–              Losses cannot be claimed against other incomes (can’t negative gear)

Assets within discretionary tests have to be distributed to beneficiaries when the trust ends, in 80 years.

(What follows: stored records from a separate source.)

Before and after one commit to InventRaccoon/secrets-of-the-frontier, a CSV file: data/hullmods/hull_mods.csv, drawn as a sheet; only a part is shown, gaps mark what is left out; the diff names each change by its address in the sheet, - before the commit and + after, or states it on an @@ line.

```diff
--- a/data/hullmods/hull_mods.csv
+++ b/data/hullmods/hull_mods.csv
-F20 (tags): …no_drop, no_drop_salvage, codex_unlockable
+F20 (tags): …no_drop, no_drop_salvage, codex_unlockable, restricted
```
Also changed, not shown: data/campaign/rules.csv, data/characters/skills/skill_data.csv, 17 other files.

This may cause a potentially large taxable event.

Special Disability Trust

If you have a disabled child, look into and get independent advise about benefits of a Special Disability TrustThis article on the special disability trust gives quite a lot of detailed information and seems a good starting point.  If you think your family are eligible and it sounds appropriate, these are complex arrangements and would require independent financial and taxation advise.

Saving and Investing for Children: Options Available

Childrens’ Bank Accounts vs Home Loan Offset

There are no current children’s bank accounts paying interest that beats interest rates saved in a owner occupier mortgage offset. 

If you have a mortgage, your offset is likely the best place to save for children’s school and kindy fees.

At times, you can get better interest rates with childrens’ bank accounts.  A quick google search will help you identify the best deals each year. 

A few years, I opened a bankwest account paying 5% and CUA account paying 3.75%.  These accounts often have multiple conditions to meet each month to qualify for the interest. 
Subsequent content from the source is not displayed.